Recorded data
↓

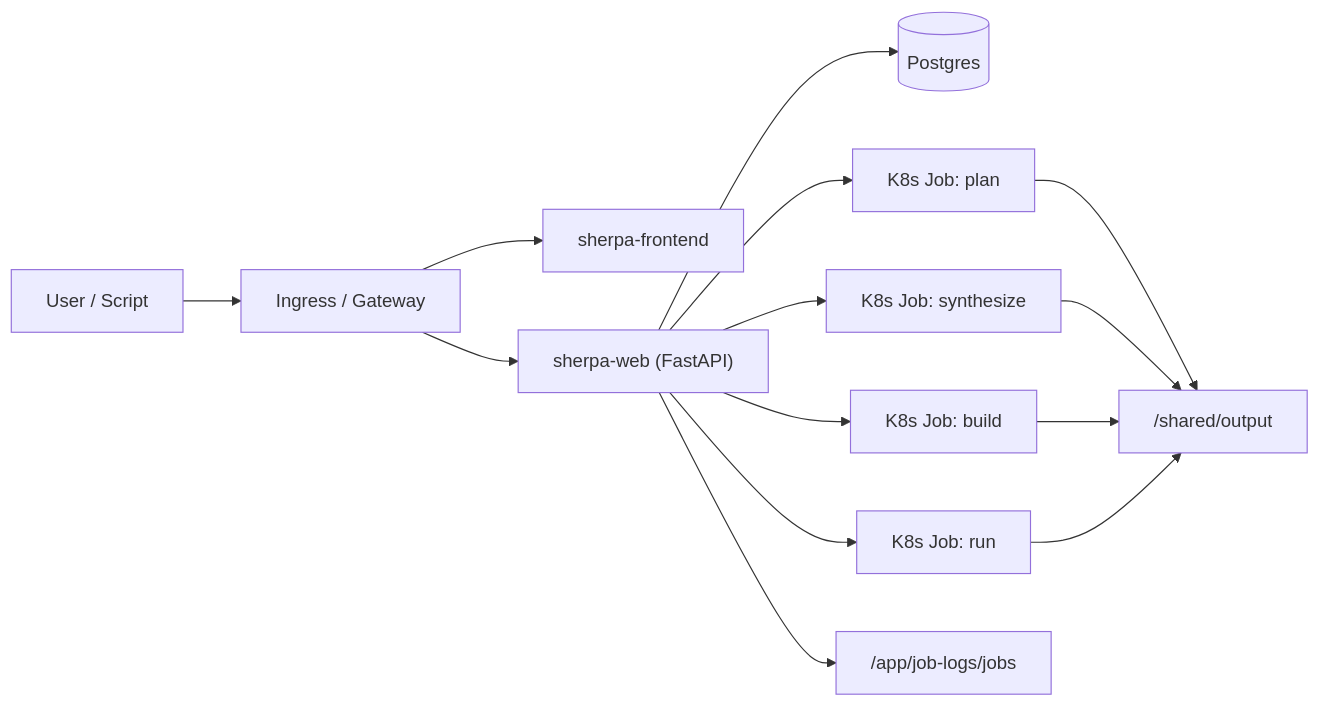
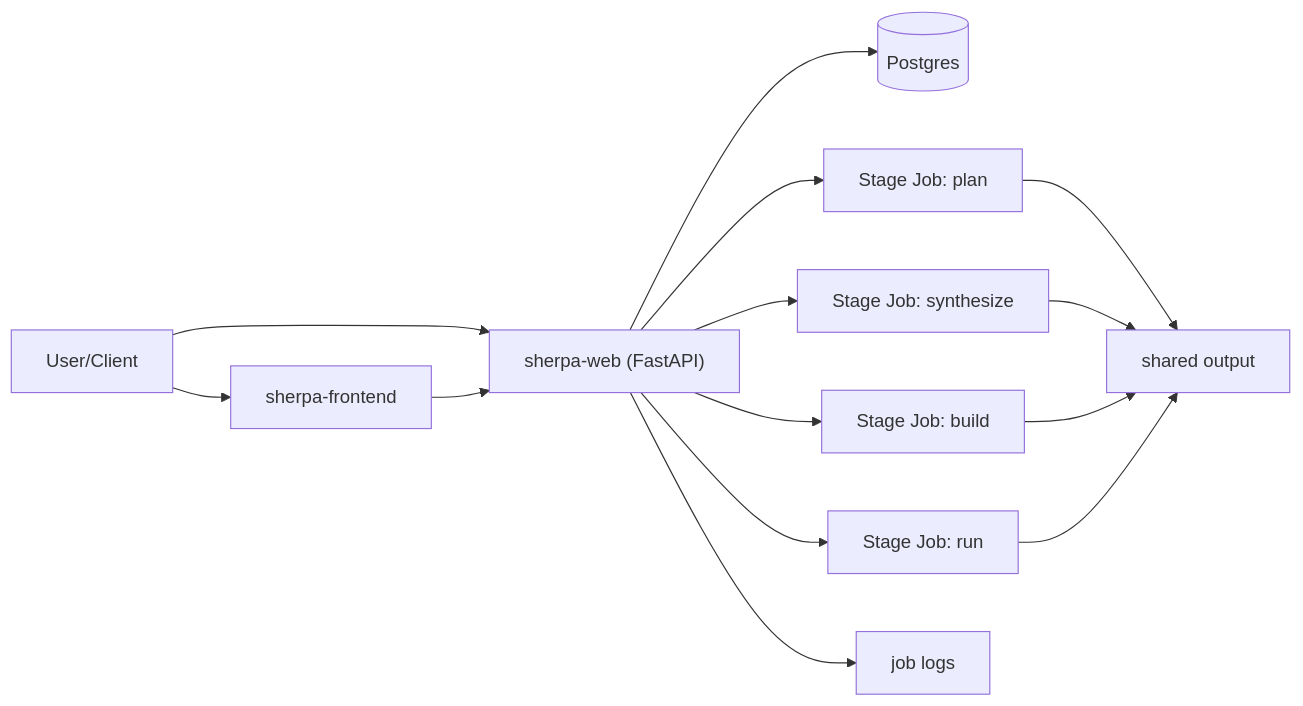
Before and after one commit to ZUENS2020/Sherpa: the diagram in README.md, drawn with Mermaid. The commit also changed other lines of this file, not shown here.

Commit message:
docs: rewrite README for current k8s-native architecture

````diff
--- a/README.md
+++ b/README.md
@@ -48,16 +20,19 @@
 ```mermaid
 flowchart LR
-  U["User / Script"] --> IN["Ingress / Gateway"]
-  IN --> FE["sherpa-frontend"]
-  IN --> API["sherpa-web (FastAPI)"]
-  API --> DB[("Postgres")]
-  API --> J1["K8s Job: plan"]
-  API --> J2["K8s Job: synthesize"]
-  API --> J3["K8s Job: build"]
-  API --> J4["K8s Job: run"]
-  J1 --> OUT["/shared/output"]
-  J2 --> OUT
-  J3 --> OUT
-  J4 --> OUT
-  API --> LOGS["/app/job-logs/jobs"]
+  U["User/Client"] --> FE["sherpa-frontend"]
+  U --> API["sherpa-web (FastAPI)"]
+  FE --> API
+
+  API --> DB[(Postgres)]
+  API --> P["Stage Job: plan"]
+  API --> S["Stage Job: synthesize"]
+  API --> B["Stage Job: build"]
+  API --> R["Stage Job: run"]
+
+  P --> OUT["shared output"]
+  S --> OUT
+  B --> OUT
+  R --> OUT
+
+  API --> LOG["job logs"]
 ```
````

↑

▸ TASK INSTRUCTIONS: The copy you return must match the records above exactly, minus any images.

▸ TASK SOLUTION:
Before and after one commit to ZUENS2020/Sherpa: the diagram in README.md, drawn with Mermaid. The commit also changed other lines of this file, not shown here.

Commit message:
docs: rewrite README for current k8s-native architecture

````diff
--- a/README.md
+++ b/README.md
@@ -48,16 +20,19 @@
 ```mermaid
 flowchart LR
-  U["User / Script"] --> IN["Ingress / Gateway"]
-  IN --> FE["sherpa-frontend"]
-  IN --> API["sherpa-web (FastAPI)"]
-  API --> DB[("Postgres")]
-  API --> J1["K8s Job: plan"]
-  API --> J2["K8s Job: synthesize"]
-  API --> J3["K8s Job: build"]
-  API --> J4["K8s Job: run"]
-  J1 --> OUT["/shared/output"]
-  J2 --> OUT
-  J3 --> OUT
-  J4 --> OUT
-  API --> LOGS["/app/job-logs/jobs"]
+  U["User/Client"] --> FE["sherpa-frontend"]
+  U --> API["sherpa-web (FastAPI)"]
+  FE --> API
+
+  API --> DB[(Postgres)]
+  API --> P["Stage Job: plan"]
+  API --> S["Stage Job: synthesize"]
+  API --> B["Stage Job: build"]
+  API --> R["Stage Job: run"]
+
+  P --> OUT["shared output"]
+  S --> OUT
+  B --> OUT
+  R --> OUT
+
+  API --> LOG["job logs"]
 ```
````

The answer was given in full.